Located 290 kilometers west of Edmonton, Hinton is a town of 10,000 inhabitants known in particular for having an economy closely linked to the extraction of mining resources and forestry.

Jeff Messner, President of Novus Earthexplains that it was chosen because the underground temperature there increases by 36 degrees Celsius every 1000 meters.

Geothermal technology involves running water in a closed loop through pipes deep underground where it is warmed by natural heat to around 130°C. The heated water is then routed to another closed circuit called a heat exchanger.

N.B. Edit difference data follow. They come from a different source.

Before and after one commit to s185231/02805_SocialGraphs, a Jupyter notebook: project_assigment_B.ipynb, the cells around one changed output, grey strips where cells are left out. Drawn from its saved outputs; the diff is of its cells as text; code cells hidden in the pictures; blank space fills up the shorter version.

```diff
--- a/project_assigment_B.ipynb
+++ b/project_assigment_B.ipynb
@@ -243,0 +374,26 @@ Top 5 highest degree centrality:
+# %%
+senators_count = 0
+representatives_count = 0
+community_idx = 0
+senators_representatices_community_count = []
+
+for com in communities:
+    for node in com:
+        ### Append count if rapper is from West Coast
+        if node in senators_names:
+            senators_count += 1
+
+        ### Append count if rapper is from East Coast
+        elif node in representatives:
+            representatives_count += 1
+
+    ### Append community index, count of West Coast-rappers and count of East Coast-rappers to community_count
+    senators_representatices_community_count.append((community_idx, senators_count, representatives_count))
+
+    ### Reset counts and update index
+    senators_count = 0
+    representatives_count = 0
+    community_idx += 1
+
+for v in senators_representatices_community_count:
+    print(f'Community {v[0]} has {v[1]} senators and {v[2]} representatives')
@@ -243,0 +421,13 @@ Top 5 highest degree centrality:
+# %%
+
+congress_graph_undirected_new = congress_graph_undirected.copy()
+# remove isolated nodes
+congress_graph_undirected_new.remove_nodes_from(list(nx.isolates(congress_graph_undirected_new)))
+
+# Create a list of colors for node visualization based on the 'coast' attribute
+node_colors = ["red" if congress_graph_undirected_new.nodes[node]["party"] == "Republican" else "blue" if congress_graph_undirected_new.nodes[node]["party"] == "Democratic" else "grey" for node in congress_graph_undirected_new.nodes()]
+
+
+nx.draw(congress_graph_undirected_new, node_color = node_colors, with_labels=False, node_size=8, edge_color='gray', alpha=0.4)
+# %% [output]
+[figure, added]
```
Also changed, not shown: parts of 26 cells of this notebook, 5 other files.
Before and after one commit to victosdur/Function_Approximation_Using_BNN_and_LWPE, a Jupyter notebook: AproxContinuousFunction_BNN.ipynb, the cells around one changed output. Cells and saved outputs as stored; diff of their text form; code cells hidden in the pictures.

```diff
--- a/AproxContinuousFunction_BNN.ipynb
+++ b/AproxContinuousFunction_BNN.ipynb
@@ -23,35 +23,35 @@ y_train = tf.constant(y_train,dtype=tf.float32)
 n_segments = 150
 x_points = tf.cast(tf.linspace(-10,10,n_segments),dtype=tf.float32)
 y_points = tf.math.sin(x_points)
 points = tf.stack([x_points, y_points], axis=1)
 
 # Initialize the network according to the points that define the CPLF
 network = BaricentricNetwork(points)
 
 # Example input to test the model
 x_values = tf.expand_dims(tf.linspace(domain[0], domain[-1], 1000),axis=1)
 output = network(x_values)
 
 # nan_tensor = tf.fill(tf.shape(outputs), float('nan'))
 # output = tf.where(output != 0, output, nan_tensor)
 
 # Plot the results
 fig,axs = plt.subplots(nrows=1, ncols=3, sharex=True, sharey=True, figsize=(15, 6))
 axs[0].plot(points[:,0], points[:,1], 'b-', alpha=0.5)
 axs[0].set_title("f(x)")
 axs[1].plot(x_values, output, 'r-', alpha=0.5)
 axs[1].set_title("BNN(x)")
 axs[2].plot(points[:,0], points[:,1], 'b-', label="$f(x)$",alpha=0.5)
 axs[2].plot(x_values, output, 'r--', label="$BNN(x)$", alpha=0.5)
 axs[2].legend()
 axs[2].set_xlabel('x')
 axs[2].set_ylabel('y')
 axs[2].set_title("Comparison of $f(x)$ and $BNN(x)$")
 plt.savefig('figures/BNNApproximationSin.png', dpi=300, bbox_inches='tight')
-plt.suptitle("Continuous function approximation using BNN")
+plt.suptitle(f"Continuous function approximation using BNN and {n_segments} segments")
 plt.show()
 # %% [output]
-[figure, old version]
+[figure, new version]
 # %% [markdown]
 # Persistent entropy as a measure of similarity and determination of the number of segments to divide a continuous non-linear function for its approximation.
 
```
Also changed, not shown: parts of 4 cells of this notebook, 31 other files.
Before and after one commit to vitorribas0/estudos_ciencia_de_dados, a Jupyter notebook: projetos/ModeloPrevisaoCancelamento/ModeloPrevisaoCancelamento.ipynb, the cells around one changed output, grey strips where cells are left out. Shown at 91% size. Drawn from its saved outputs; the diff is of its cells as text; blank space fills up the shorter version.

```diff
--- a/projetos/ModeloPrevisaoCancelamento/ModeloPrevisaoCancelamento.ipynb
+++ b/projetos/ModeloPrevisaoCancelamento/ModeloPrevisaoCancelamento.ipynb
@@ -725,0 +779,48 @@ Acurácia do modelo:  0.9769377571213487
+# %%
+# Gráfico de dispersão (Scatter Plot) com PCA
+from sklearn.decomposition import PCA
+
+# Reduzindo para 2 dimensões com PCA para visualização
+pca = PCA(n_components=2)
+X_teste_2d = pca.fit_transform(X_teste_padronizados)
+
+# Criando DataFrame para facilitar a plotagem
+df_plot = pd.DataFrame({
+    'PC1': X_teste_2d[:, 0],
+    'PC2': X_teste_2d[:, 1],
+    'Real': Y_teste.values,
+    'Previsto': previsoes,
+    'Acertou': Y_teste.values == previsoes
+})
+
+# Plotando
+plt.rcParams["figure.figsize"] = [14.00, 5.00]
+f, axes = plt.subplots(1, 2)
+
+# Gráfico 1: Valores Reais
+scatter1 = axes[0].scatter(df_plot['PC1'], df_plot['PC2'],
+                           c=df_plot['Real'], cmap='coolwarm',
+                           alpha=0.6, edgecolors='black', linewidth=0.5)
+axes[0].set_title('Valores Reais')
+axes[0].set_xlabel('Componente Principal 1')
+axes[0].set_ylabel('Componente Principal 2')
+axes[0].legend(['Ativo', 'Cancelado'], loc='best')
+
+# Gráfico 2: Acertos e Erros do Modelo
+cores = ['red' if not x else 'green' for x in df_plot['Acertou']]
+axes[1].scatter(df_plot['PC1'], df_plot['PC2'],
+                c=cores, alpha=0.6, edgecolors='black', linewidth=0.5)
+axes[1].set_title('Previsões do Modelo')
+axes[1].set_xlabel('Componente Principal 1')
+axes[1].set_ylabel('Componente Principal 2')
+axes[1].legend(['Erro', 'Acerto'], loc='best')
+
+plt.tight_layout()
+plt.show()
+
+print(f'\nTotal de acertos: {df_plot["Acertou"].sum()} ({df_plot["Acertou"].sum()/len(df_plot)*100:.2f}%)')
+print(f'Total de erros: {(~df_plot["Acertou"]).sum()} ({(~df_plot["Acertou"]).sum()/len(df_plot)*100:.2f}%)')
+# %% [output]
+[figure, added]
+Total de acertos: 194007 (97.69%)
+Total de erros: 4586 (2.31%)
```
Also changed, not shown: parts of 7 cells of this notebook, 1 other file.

This increases the pressure of the fluid and the latter drives the turbine to generate electricity.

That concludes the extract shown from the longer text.